Task objective:
Only the lines containing "Juriste" belong in the answer; find them in the material below.

*** Excerpted records ***

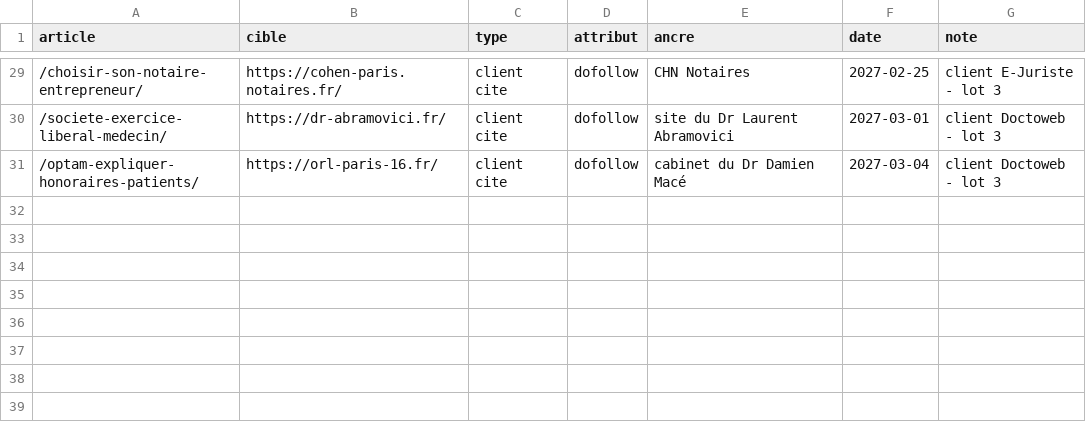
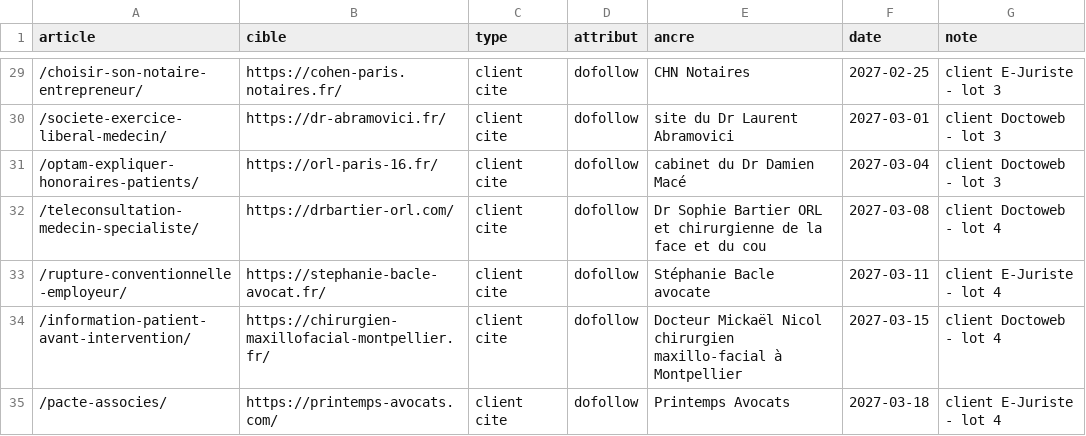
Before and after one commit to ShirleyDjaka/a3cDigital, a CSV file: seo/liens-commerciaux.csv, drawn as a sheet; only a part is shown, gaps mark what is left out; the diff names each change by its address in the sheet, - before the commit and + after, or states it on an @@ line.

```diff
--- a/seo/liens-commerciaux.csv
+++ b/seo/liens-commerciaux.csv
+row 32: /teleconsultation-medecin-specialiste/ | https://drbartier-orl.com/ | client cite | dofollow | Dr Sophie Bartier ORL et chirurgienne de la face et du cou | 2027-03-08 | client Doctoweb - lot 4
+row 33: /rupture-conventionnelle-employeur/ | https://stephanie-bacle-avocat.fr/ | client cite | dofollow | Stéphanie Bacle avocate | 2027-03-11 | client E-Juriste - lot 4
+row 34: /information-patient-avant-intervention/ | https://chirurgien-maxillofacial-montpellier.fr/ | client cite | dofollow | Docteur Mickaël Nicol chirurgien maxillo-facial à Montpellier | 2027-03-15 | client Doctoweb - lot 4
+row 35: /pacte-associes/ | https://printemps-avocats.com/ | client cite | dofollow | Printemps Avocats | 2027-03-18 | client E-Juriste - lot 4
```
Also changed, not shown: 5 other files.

*** End of Excerpted records ***

Solved problem:
+row 33: /rupture-conventionnelle-employeur/ | https://stephanie-bacle-avocat.fr/ | client cite | dofollow | Stéphanie Bacle avocate | 2027-03-11 | client E-Juriste - lot 4
+row 35: /pacte-associes/ | https://printemps-avocats.com/ | client cite | dofollow | Printemps Avocats | 2027-03-18 | client E-Juriste - lot 4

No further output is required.